1893 Arthur E. Diesing was born in Detroit, Michigan (d. 28 January 1970, Orlando, Florida). He graduated from the Missouri Synod’s Addison, Illinois, teachers seminary in 1912 and later earned a Ph.D. at the University of Chicago. He served as a teacher in Carlinville, Quincy and Elgin, Illinois, and as a professor at his alma mater (which had relocated to River Forest, Illinois, as Concordia Teachers Collegenow Concordia University Chicago) from 1923 to 1957.

1900 Carl Leonard Folke, founder of the LCMS radio station in Beirut, Lebanon, was born.

1914 Ewald Justus Otto, pastor, was born (d. 17 July 1987). He graduated from Concordia Seminary (Saint Louis) in 1939. In 1940 he founded Our Redeemer Lutheran Church (Quincy, Illinois), where he served as pastor until his retirement in 1982. He served as chairman of the Saint Louis seminary’s Board of Control (Regents) from 1973 to 1986.

1919 The Lutheran Deaconess Association was organized at Fort Wayne, Indiana.

1936 Richard C. H. Lenski, Ohio Synod theologian, author of homiletic expositions and Luther exegete, died (b. 14 September 1864, Greifenberg, Prussia).

1971 John Bajus, Slovak Synod pastor and hymn translator, died in Norridge, Illinois (b. 5 April 1901, Raritan, New Jersey). He graduated from Concordia Seminary (Saint Louis) in 1925 and served parishes in Granite City, West Frankfort, Staunton and Chicago (Norridge), Illinois. He was first vice-president of the Slovak Evangelical Lutheran Church from 1949 to 1959 and a member of its board of directors. He was also the synod’s archivist from 1949 to 1969, a member of the synod’s committee for merger with the Missouri Synod, editor of the Courier, director of the Slovak Lutheran Hour and a member of the Synodical Conference Hymnology Committee.

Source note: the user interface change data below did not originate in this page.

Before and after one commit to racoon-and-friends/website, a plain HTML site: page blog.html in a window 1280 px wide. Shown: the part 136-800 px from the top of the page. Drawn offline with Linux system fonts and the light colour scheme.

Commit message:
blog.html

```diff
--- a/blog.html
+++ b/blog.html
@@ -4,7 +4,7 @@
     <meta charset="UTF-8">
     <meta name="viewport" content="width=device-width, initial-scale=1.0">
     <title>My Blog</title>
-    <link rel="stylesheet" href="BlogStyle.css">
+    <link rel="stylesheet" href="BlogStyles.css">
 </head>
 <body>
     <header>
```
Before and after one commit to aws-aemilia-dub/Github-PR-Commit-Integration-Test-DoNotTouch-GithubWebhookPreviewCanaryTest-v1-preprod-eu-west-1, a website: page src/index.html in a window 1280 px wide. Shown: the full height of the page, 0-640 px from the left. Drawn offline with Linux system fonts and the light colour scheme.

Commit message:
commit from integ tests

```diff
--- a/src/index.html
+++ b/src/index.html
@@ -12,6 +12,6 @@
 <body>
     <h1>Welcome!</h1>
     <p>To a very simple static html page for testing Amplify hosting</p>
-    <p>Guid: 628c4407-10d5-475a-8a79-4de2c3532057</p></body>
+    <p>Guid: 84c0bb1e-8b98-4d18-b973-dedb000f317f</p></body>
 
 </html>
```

1975 Adolph Brux died. In 1923 he went to India as a missionary to Muslims. Soon after his arrival, however, he became involved in a controversy because he joined in prayer with non-Lutheran Christian missionaries and was recalled to the United States. In 1935 the Missouri Synod Board of Appeals ruled that he should be allowed to return to India, but the synod’s foreign mission board refused to send him. Brux resigned from the ministry and from the synod. In 1967 the synod resolved in convention to apologize to Brux.